There isn’t a more legendary boulder than Fred Nicole’s iconic Karma. Pure, simple, and hard. In my opinion, it defines hard climbing in Fontainebleau. You need just the right blend of power and technique to find yourself on top of this perfectly rounded egg. In 2012, this problem was the highest on my list and I put a few days into it. I felt close on a few attempts but didn’t manage to solve it. Despite feeling relatively confident on most climbs at the grade, this one really threw me for a loop. Upon returning in 2017 it took two days of work to finally feel capable. The best beta I found was to actually try and down climb the boulder. Surprisingly, it felt almost easier than going up! Doing the moves in reverse helped me to understand the balance on the difficult heel hook move. A couple tries later and I was able to find the balance from the start and soon was on top. Another climbing life goal complete!
Gecko Assis 8B+ (4/1/17)
The sit-start to Gecko had been on my mind a lot since climbing the stand. From the mid-way holds, the line felt unfinished. I waited for a somewhat cold morning and headed out early. From my quick session on the lower moves after climbing the stand, I knew that the crux for me was going to be kicking the right heel almost above my head for the reach into the stand. I watched a few videos online for some beta and it was crazy to see how easy it was for some people to set the heel. I’m not the most flexible human so I spent some time stretching my lower body during my warm up. After a few frustrating attempts to establish the heel hook in a static way, I found that the only solution for me to get the reach was to throw my foot up dynamically. It wasn’t pretty, but it worked! After solving this section, it was only a matter of a few tries before I made it through the lower section and eventually to the top.
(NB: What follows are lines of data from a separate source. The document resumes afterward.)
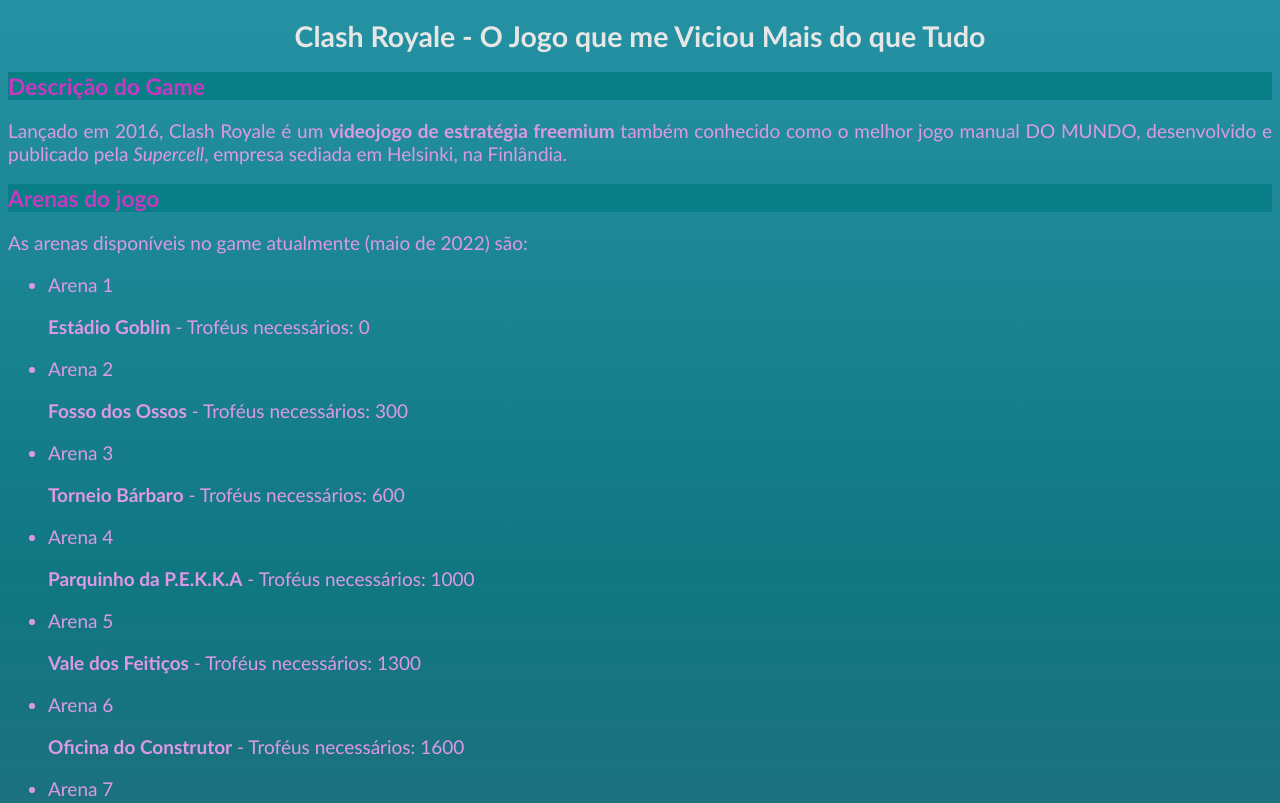
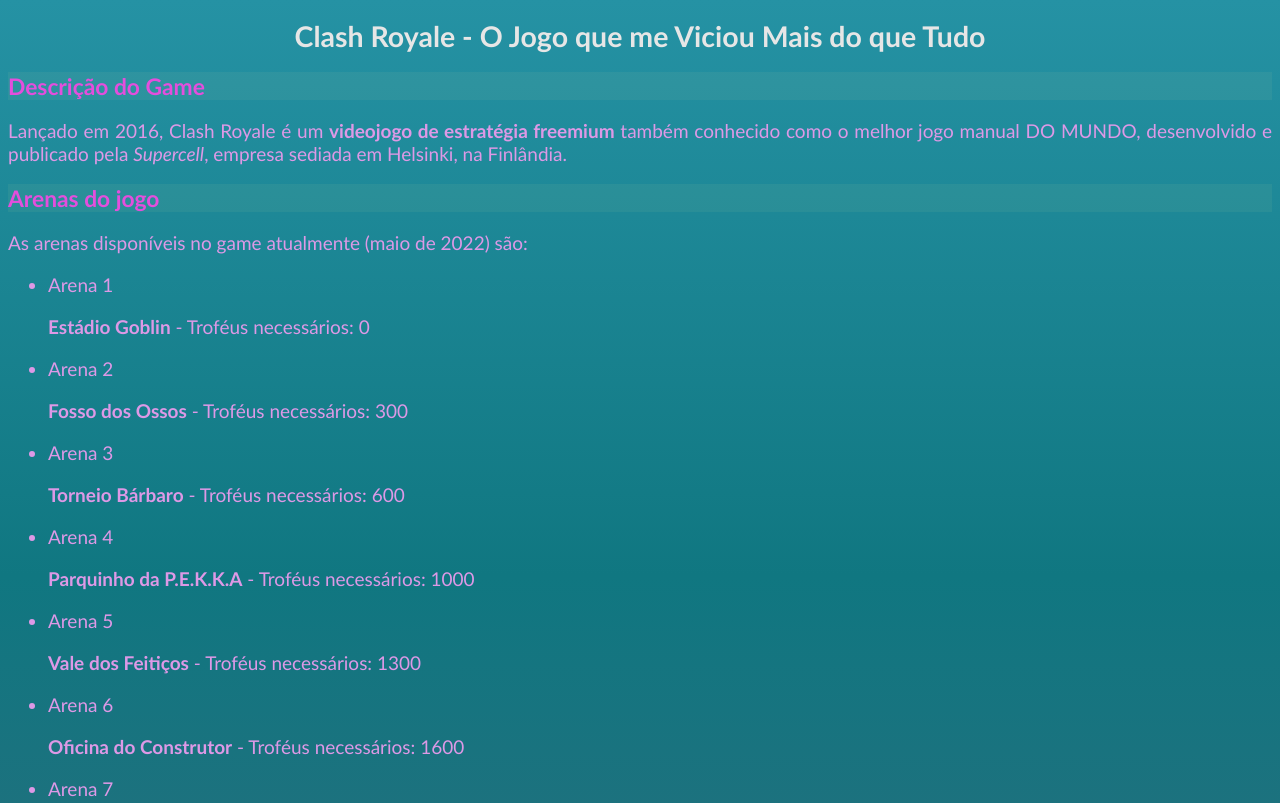
Before and after one commit to o-diego-silva/site-clash-royale, a plain HTML site: page index.html in a window 1280 px wide. Shown: the top 803 px of the page. Drawn offline with Linux system fonts and the light colour scheme.

Commit message:
commit 7
alteração nas cores do texto e de fundo dos subtítulos 'h2' para facilitar a leitura e gerar um melhor resultado visual.

```diff
--- a/style.css
+++ b/style.css
@@ -19,8 +19,8 @@
 }
 
 h2 {
-    background-color: #0A7E87;
-    color: hsl(302, 55%, 50%);
+    background-color: #a9c79a17;
+    color: hsl(303, 74%, 60%);
     text-align: left;
     font-size: 1.2em;
 }
```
While my first few trips to the forest of Fontainebleau were extremely humbling, my recent excursion proved surprisingly successful—probably one of my best trips in terms of sending in recent years. But numbers aside, it was a trip where I felt most open to the lessons of Font. Entering the forest with a humble mindset, thanks to the difficulties of past trips, allowed me to see problems in a new way. Not as a potential tick, but as a lesson in patience, technique, body awareness, proper application of power, and enjoyment. Until next time Fontainebleau.